__Data under study__:
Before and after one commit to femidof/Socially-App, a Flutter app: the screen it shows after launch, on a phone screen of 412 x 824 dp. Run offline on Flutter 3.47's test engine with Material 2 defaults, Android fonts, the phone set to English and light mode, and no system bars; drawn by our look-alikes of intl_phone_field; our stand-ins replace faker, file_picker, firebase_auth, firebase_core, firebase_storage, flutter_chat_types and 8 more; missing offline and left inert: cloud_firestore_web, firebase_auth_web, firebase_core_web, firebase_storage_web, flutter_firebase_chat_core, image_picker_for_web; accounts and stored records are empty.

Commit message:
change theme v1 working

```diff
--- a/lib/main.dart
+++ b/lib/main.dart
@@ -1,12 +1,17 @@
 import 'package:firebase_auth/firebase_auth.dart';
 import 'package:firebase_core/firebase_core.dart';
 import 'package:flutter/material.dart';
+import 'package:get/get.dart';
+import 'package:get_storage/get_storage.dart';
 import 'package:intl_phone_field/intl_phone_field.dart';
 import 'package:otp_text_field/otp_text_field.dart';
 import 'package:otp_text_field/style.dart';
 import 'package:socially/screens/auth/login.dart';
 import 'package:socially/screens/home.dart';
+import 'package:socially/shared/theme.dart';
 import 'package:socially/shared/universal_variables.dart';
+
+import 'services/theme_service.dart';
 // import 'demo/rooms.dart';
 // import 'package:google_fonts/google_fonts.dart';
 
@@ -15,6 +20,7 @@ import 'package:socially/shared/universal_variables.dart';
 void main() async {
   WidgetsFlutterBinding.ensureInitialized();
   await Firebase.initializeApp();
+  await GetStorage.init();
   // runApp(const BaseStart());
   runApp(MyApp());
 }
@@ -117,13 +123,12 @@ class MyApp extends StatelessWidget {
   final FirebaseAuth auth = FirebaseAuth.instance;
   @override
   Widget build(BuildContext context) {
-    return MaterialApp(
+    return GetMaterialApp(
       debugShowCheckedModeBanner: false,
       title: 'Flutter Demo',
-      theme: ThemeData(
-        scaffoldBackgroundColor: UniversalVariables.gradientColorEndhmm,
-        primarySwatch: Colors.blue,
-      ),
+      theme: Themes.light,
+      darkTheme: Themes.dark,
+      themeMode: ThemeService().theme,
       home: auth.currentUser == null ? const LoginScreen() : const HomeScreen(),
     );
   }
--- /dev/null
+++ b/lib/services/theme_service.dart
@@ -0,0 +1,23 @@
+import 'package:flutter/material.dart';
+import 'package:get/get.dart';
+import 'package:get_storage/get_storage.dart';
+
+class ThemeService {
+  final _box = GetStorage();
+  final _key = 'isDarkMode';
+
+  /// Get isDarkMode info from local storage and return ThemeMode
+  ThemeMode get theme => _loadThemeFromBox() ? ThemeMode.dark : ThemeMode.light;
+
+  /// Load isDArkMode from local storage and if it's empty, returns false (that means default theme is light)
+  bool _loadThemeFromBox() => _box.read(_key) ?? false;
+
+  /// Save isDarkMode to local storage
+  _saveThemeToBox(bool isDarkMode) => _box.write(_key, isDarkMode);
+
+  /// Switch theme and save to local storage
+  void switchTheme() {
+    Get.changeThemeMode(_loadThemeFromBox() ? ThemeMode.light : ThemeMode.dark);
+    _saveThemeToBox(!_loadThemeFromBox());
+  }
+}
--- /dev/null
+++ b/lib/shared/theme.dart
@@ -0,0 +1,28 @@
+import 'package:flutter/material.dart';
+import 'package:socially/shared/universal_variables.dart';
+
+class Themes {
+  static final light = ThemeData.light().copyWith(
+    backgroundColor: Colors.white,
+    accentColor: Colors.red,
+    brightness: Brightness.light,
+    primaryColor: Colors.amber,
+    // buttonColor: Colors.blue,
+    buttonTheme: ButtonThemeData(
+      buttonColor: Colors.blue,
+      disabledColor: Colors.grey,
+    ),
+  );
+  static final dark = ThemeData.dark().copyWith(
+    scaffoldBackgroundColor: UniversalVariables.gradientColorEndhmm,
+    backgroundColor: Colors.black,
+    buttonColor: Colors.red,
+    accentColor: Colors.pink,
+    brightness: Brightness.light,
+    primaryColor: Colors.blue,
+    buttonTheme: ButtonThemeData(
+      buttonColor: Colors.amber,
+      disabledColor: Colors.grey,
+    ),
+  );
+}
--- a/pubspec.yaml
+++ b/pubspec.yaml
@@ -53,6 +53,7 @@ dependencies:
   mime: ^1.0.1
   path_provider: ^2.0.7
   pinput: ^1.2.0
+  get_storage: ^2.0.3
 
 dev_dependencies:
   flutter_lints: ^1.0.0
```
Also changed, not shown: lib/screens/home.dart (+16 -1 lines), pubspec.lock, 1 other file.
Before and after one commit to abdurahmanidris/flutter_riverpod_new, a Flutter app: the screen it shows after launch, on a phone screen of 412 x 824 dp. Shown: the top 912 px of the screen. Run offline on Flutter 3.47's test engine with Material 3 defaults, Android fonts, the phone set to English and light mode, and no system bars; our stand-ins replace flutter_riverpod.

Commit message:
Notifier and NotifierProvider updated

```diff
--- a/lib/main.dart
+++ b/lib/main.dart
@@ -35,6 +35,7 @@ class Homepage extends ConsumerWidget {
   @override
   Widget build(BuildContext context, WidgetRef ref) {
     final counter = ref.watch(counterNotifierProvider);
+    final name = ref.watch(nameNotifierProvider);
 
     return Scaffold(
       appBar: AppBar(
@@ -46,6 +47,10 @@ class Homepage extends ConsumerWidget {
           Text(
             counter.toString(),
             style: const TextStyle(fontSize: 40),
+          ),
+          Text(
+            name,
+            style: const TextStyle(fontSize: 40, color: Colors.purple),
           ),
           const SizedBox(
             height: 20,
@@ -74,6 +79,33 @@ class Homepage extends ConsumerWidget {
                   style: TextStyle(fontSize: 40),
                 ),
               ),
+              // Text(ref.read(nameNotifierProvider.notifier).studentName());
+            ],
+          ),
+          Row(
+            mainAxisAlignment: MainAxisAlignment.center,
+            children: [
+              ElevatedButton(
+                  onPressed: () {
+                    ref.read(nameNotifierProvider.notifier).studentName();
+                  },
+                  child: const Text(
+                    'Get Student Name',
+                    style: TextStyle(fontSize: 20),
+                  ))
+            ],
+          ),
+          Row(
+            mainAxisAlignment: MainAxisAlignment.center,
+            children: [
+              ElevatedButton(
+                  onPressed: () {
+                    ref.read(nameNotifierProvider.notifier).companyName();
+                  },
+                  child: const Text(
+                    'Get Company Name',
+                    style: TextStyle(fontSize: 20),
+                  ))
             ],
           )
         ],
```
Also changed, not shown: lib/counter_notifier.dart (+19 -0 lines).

__What the task requires__: Pick out and copy the lines of the material that include the word "TextStyle".

__Task result__:
             style: const TextStyle(fontSize: 40),
+            style: const TextStyle(fontSize: 40, color: Colors.purple),
                   style: TextStyle(fontSize: 40),
+                    style: TextStyle(fontSize: 20),
+                    style: TextStyle(fontSize: 20),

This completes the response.